(Title Image: © Copyright Jaggery and licensed for reuse under Creative Commons Licence BY-SA-2.0)
Following an ITV Wales investigation, it was revealed earlier today that the Health Minister, Vaughan Gething (Lab, Cardiff S. & Penarth), approved Cwm Taf health board’s medium-term care plan days before a damning report on the state of maternity services in Rhondda Cynon Taf and Merthyr Tydfil was published.
A few hours later was health questions and, given the seriousness, I’ll only be covering the two questions relating to it (instead of the usual three).
Medium-term plan “was important by itself”

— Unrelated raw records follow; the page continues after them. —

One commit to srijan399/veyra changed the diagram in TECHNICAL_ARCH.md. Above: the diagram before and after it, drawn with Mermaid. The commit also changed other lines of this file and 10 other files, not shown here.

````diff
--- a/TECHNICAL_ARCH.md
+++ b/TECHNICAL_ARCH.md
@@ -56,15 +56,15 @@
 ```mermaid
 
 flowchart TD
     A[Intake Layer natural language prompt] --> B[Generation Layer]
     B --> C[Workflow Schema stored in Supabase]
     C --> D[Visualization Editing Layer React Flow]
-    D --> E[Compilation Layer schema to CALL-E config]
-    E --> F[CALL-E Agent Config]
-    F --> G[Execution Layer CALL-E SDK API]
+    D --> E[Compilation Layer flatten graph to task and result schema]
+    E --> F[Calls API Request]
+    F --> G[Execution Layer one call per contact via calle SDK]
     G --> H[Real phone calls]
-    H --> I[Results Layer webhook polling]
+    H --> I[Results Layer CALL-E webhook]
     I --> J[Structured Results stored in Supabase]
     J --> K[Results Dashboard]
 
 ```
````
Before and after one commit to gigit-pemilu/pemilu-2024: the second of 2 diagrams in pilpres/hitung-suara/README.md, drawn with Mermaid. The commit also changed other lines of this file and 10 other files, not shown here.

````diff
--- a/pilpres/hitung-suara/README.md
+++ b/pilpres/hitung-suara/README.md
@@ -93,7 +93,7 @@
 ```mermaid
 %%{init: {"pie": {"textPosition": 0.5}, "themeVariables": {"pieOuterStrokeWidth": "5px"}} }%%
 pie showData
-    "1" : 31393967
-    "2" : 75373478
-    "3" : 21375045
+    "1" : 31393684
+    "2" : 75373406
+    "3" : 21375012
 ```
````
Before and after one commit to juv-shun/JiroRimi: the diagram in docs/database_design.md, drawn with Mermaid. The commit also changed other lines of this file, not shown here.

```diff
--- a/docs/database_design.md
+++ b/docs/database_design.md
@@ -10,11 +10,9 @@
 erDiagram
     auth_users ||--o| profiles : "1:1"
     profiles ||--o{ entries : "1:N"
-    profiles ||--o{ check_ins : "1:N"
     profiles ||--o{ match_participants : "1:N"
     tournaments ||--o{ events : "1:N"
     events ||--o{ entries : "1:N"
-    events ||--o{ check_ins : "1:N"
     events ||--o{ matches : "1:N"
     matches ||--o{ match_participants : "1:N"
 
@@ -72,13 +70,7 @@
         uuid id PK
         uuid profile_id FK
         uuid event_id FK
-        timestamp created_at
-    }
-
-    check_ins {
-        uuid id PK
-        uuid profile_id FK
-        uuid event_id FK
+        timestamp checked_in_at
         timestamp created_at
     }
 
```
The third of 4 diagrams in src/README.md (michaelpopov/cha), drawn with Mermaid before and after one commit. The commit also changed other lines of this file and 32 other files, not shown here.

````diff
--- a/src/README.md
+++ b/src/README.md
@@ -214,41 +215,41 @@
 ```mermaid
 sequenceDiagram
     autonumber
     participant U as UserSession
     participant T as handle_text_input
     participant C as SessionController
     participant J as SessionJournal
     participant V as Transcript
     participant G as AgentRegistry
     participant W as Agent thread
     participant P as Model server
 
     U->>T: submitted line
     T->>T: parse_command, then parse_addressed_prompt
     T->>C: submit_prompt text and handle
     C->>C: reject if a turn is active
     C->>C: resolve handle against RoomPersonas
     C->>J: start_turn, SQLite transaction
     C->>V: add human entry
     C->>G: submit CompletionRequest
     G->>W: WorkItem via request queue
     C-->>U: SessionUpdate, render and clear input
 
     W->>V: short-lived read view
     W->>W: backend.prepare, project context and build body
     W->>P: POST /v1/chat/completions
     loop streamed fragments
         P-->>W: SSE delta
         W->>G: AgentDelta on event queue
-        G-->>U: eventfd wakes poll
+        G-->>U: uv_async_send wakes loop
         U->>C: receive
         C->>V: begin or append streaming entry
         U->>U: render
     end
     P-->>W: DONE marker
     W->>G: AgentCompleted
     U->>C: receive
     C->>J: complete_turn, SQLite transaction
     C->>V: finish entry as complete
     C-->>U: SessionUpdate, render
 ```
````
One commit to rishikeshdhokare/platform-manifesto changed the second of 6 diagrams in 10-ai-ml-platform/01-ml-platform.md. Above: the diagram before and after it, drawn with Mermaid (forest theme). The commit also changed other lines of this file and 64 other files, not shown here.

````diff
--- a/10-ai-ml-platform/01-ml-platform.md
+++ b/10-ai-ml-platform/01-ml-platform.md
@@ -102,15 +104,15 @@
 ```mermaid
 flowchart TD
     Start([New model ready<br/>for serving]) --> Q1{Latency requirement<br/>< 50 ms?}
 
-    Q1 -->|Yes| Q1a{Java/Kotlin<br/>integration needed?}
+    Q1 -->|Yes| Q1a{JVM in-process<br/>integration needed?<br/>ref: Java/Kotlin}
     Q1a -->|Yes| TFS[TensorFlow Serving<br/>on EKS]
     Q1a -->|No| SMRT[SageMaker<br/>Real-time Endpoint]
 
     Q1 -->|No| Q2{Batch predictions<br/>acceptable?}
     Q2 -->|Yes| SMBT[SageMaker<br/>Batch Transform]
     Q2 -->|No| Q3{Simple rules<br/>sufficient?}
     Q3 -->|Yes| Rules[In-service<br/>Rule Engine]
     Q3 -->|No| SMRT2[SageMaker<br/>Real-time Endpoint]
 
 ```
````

Round one went to Shadow Health Minister, Angela Burns AM (Con, Carms. W. & S. Pembs.), who noted that inspectors considered the situation at Cwm Taf so bad that they published interim findings to secure immediate improvements. Did the Minister think it was appropriate to, therefore, approve the health boards medium-term plans with that in mind?
“Yes, is the straight answer, because it’s important that there is a plan and the plan itself makes sense. And having had the interim step from the joint royal colleges’ report, of course, I considered the matter fully, and whether it would be better to not approve that plan. I believe it’s the right thing for the organisation, and I believe their capacity to deliver and continue to deliver in other areas should continue. But, of course, there is heightened scrutiny. So, I did take the step to raise the escalation status of the organisation, the targeted intervention.”
– Health Minister, Vaughan Gething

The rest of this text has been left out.